Addressing the competition for fueling at OMDB, Mark Keiswetter, a charter pilot based in Doha, Qatar, who often flies a Hawker 900 to Dubai, added that “There are multiple service providers in Dubai, and we'll often tell them, 'Whichever truck gets here first gets the sale!'” Other than that, Keiswetter claimed, “Dubai has good equipment and good people and a good system in place that's efficient.”
Bart Gault, an independent contract pilot typed in several long-range business jets with considerable experience flying into Riyadh, Saudi Arabia, and Dubai, noted that the “big difference” between the two locations is that “Dubai is much more security-conscious. In Dubai, you have to have a security clearance just to go to the airplane — and it takes 12 to 24 hr. to get one. This applies only if you want access to the aircraft during your stay. Departing, you can go to the airplane without the security clearance, but seldom will they allow you to go back inside the terminal after that.”
OMDB is an extremely busy airport, Gault emphasized. “It will take some time to get fueled, as the fuelers work on a schedule to feed a lot of airplanes. You may be able to fuel on arrival, but don't count on it. If a passenger is late arriving, the flight plan can be amended; however, if a passenger arrives early and wants to leave early, you may run into the fueling problem. My SOP was to be at the airport no less than an hour and a half to 2 hr. prior to departure.”
Dubai International is equipped with a pair of 13,123-ft.-long runways oriented 12/30. Like many fields in the Middle East, OMDB is huge with lots of real estate to be traversed getting to or from a runway. Thus, Gault said, there can be “taxiing issues” at the airport. “They try to limit one runway for takeoffs and one for landings, meaning that you will have a long taxi — 10 or 15 min. — to or from the FBOs. Your arrivals will be converted to vectors for direct approaches — or at least that's been my experience at Dubai. ATC may assign speed restrictions due to the mixed traffic.”
Catering is available at the airport by Emirates Airlines and from luxury hotels downtown. Dixon pointed out that congestion at OMDB is often tied into public events taking place in Dubai, so it's a good idea to plan your trips well in advance, noting the events schedule. It can take 45 min. to an hour to get downtown from the airport, which is about 30 sm away.

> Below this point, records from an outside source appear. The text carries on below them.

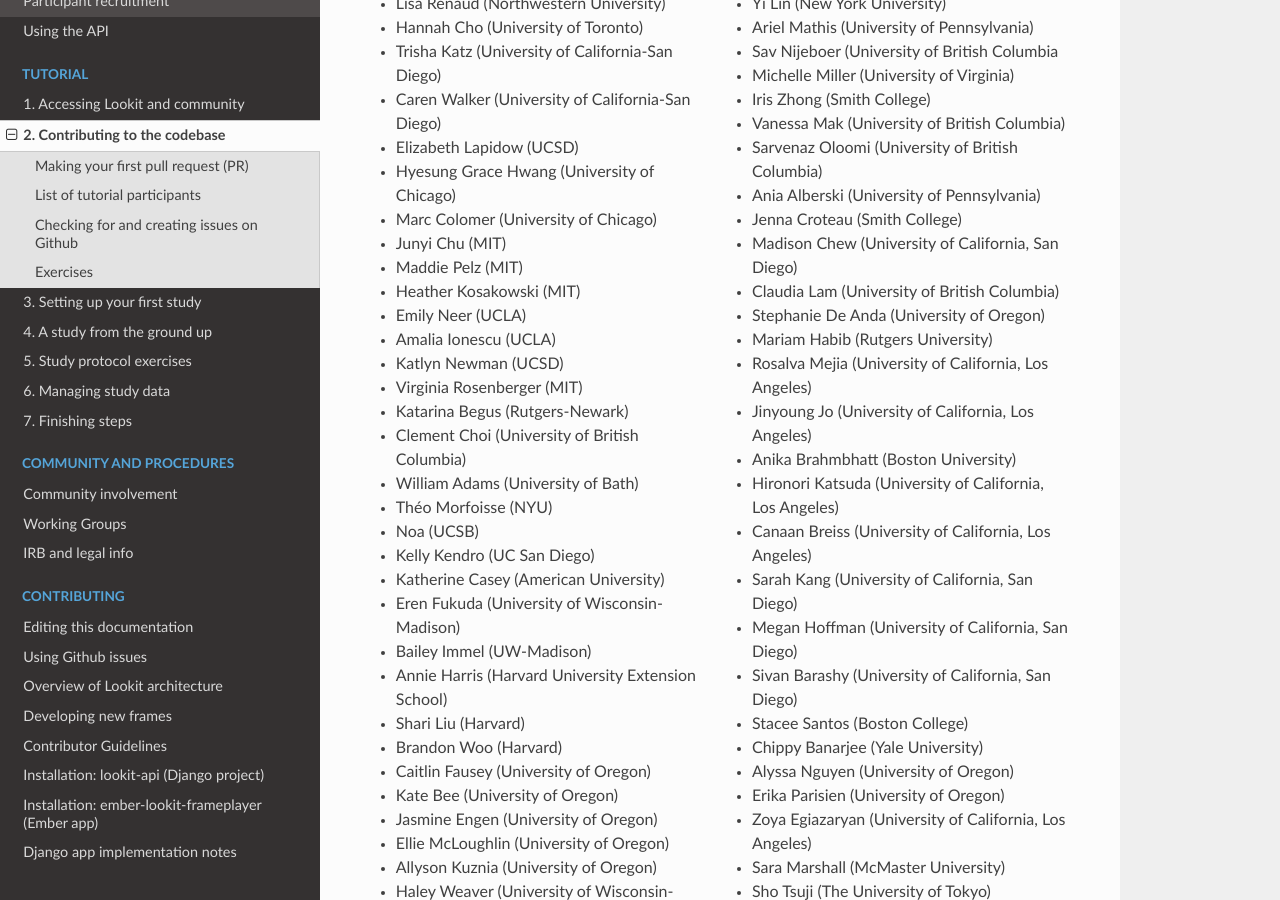
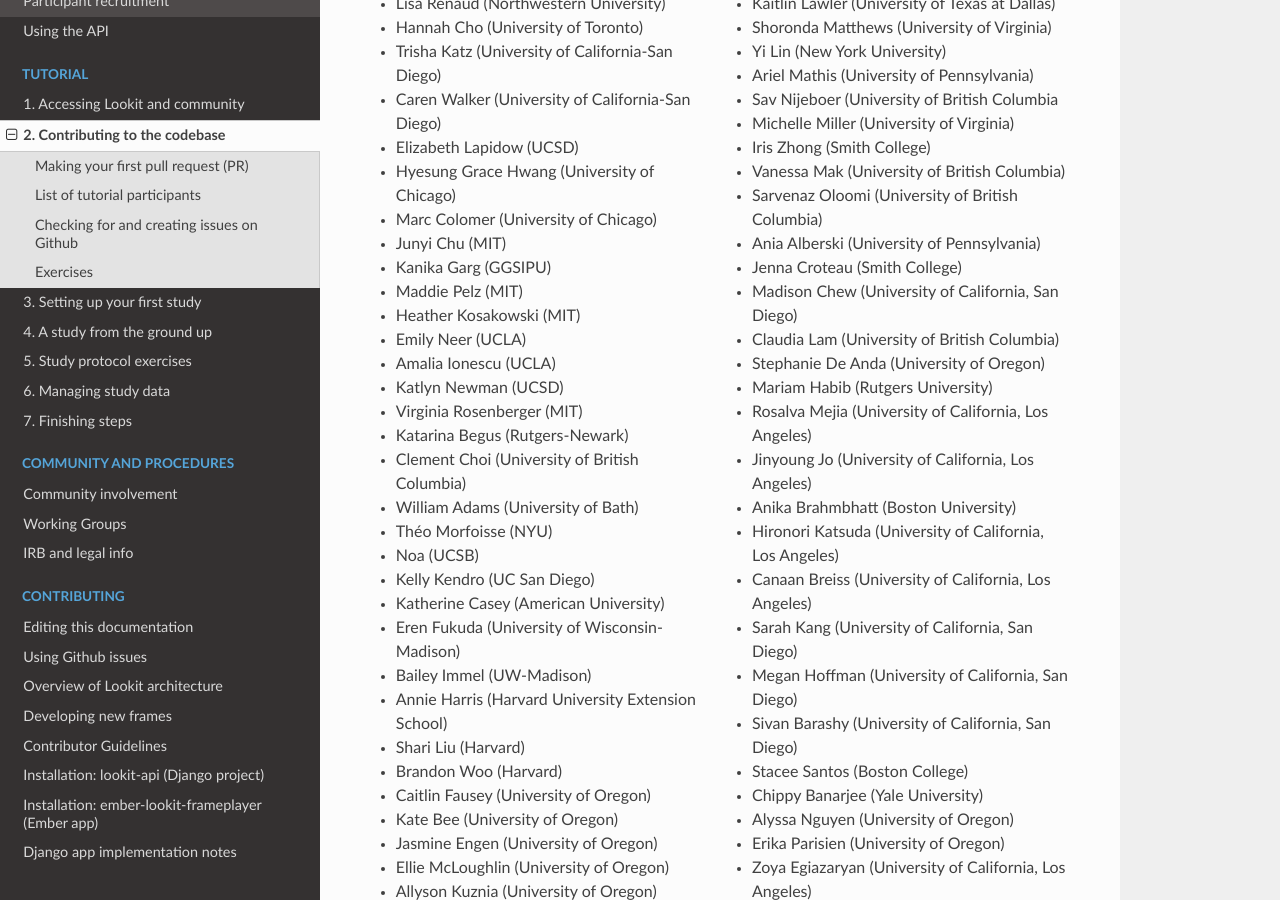
Before and after one commit to lookit/lookit-docs, a Sphinx documentation site: the page built from docs/source/tutorial-contributing.rst, in a window 1280 px wide and 900 px high, scrolled down 4569 px. Built offline with Sphinx 7.4.7 and the Read the Docs theme 2.0.0, drawn with Linux system fonts in a browser that asks for light colours.

Commit message:
Added tutorial participants

```diff
--- a/docs/source/tutorial-contributing.rst
+++ b/docs/source/tutorial-contributing.rst
@@ -84,6 +84,7 @@
 - Hyesung Grace Hwang (University of Chicago)
 - Marc Colomer (University of Chicago)
 - Junyi Chu (MIT)
+- Kanika Garg (GGSIPU)
 - Maddie Pelz (MIT)
 - Heather Kosakowski (MIT)
 - Emily Neer (UCLA)
```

ICAO procedures are applied across the board in the UAE. Arriving, “you may have to hold, depending on the time of day,” Gassaway said. “There's lots of traffic from and to Europe . . . much of it generated by Emirates Airlines, which has completed a new terminal at OMDB — Number Three — just for its own use.
“There are preferred routings between the UAE and Europe,” he continued, “some of which are one way, so be careful in your flight planning. Entry points may not match for overflight and landing, so FIRs and entry points have to be spot-on. [See Jeppesen data for preferred routes.] Going from London, many operators still use Turkey and Iran for overflights. Iran, actually, is fairly liberal in issuing overflight permission.”
If no parking is available at OMDB, operators will most likely be deviated over to the new airport, Al Maktoum International-Dubai World Center (OMDW). It currently hosts a single FBO, Executive Flight Center. “There has been talk of moving general aviation from Dubai International to the new airport, and the other two FBOs at OMDB will have to build facilities there,” Dixon said. Perhaps as a harbinger of that, this month the fourth Middle East Business Aviation (MEBA) conference and exposition is taking place at the new airport.
As “higher costs will apply” if operators are required to reposition their aircraft from Dubai International to Al Maktoum, Dixon recommended a third airport in the emirate, nearby Sharjah International (OMSJ, immediately northeast on the Gulf coast), as an option for parking, adding that, in non-rush-hour traffic, “there are good highways to get you into town in 20 min. The terminal has been redone and is more general aviation-friendly. But be advised that between 1600 and 1800, it can be very congested due to Emirates Airlines traffic.”
Finally, Gault offered some props for the UAE's ATC establishment, which despite the congestion that affects the system, is often able to be flexible with transiting operators. “ATC will work it out — I've never had a long delay due to ATC issues. Recently we did a tech stop at Dubai on a flight between Ahmedabad, India, and London, and the flight plan filed in India had a mistake in it. ATC discovered the error and offered to make the adjustment while we were taxiing. At most airports, they wouldn't do that.” BCA